NEW YORK (
) -- Ever since our nation was founded there have been Americans doubting its survival, urging that we copy a rival.
In the earliest years of the Republic, this meant England. In the early 20th century, Germany became the model. Anti-communists wanted us to copy the Soviet Union. Later in the century it was Japan's keiretsu model that was favored. Now it's China.
But China is a century behind us. What it has perfected are the tools on which Americans like Henry Ford built their fortunes. Despite the bullet trains and new suburbs, China has yet to figure out what Americans have always nurtured -- the imagination that produces great software.
Take a look at that laptop on your desk. The brand may be Chinese, but inside it's running an American operating system,
Windows. That phone in your hand? Sure, it's made in China. But the software, the branding, and the experience are as American as a Macintosh
The one market that counts most, in all the world, is software. It's the last product we have that's made entirely by hand. But it's more the product of imagination than of typing. And America dominates it.
CEO Jim Whitehurst pointed out earlier this year, in a speech
I reported on for TheStreet.com
, today's cloud software tools are like the auto-lathe of two centuries ago. We're still at the nuts-and-bolts stage of the information revolution, he said. There is much more to come.
Want to know who best uses these American-made tools? Americans. Who leads in transaction processing, whether credit cards or stock trades? We do. Who leads in robotics, in the mass customization that will remake tomorrow's factories? We do. Who created social media and the apps explosion? We did. Whose colleges do the best job of training young minds for the 21st century's challenges? Ours do.

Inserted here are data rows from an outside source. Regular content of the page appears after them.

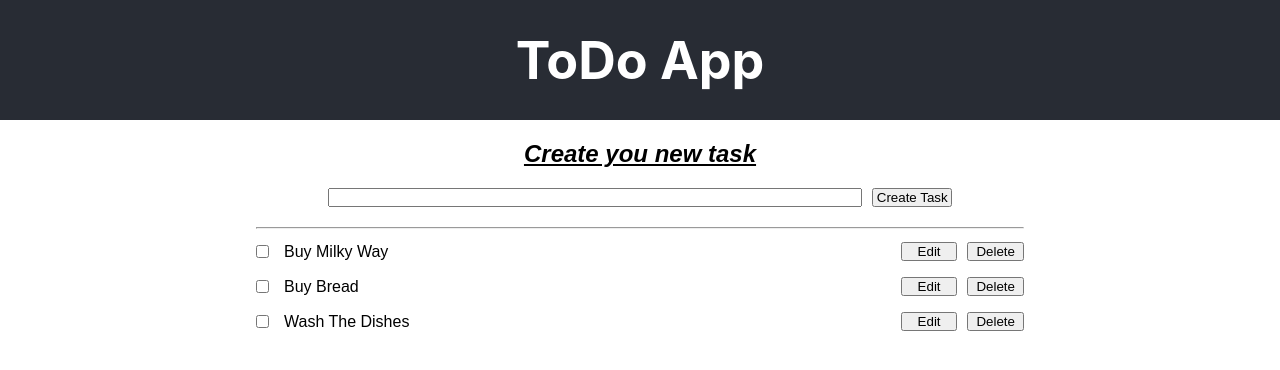
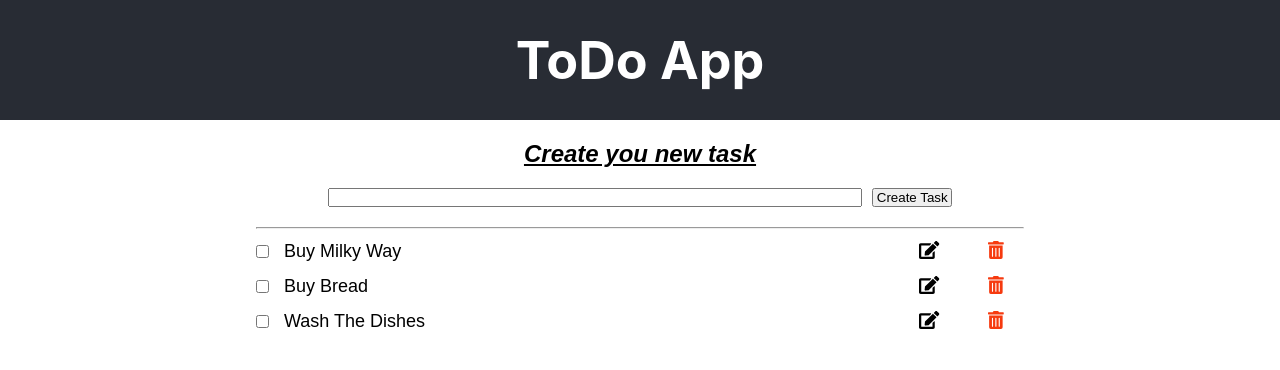
Before and after one commit to dzevakov/react-todo-app, a React (Create React App) app: page / in a window 1280 px wide. Shown: the top 370 px of the page. Built offline with nearby package versions, Linux system fonts and the light colour scheme.

Commit message:
feat: add FontAwesome icons for UI buttons

```diff
--- a/src/todo-item/todo-item.js
+++ b/src/todo-item/todo-item.js
@@ -2,6 +2,8 @@ import React from 'react'
 import './todo-item.scss'
 import PropTypes from 'prop-types'
 import DeleteContext from '../context/context'
+import { FontAwesomeIcon } from '@fortawesome/react-fontawesome'
+import { faTrashAlt, faEdit, faSave } from '@fortawesome/free-solid-svg-icons'
 
 function TodoItem(props) {
   const [taskIsEdit, setTaskIsEdit] = React.useState(false)
@@ -48,13 +50,17 @@ function TodoItem(props) {
         className={'task-block__button task-block__button_edit'}
         onClick={taskEditHandler}
       >
-        {
-          taskIsEdit ? 'save' : 'edit'
-        }
+        {taskIsEdit ? (
+          <FontAwesomeIcon icon={faSave} style={{color: '#2897ed'}}/>
+        ) : (
+          <FontAwesomeIcon icon={faEdit} />
+        )}
       </button>
-      <button className={'task-block__button task-block__button_delete'}
-        onClick={() => deleteTodo(props.id)}>
-        delete
+      <button
+        className={'task-block__button task-block__button_delete'}
+        onClick={() => deleteTodo(props.id)}
+      >
+        <FontAwesomeIcon icon={faTrashAlt} style={{ color: '#f63a0f' }} />
       </button>
     </div>
   )
@@ -65,7 +71,7 @@ TodoItem.propTypes = {
   taskName: PropTypes.string,
   isDone: PropTypes.bool,
   onChangeName: PropTypes.func,
-  onToggle: PropTypes.func
+  onToggle: PropTypes.func,
 }
 
 export default TodoItem
--- a/src/todo-item/todo-item.scss
+++ b/src/todo-item/todo-item.scss
@@ -4,7 +4,7 @@
   align-items: center;
   width: 100%;
   margin-top: 10px;
-  font-size: 16px;
+  font-size: 18px;
   font-family: Arial;
   text-transform: capitalize;
 
@@ -25,7 +25,7 @@
     margin-left: 10px;
     margin-right: 15px;
     padding-left: 5px;
-    font-size: 16px;
+    font-size: 18px;
     font-family: Arial;
     text-transform: capitalize;
     border: none;
@@ -36,7 +36,15 @@
   &__button{
     width: 60px;
     margin-left: 10px;
-    text-transform: capitalize;
+    background: none;
+    border: none;
+    font-size: 18px;
+    cursor: pointer;
+    transition: 0.2s ease;
+
+    &:hover{
+      transform: scale(1.4);
+    }
   }
 }
 
```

My point isn't to deliver a pep talk. It's to point out that the fulcrum upon which our leadership rests is software. Most particularly, software that defines what Apple devices or
robot surgeons can do -- their operating systems.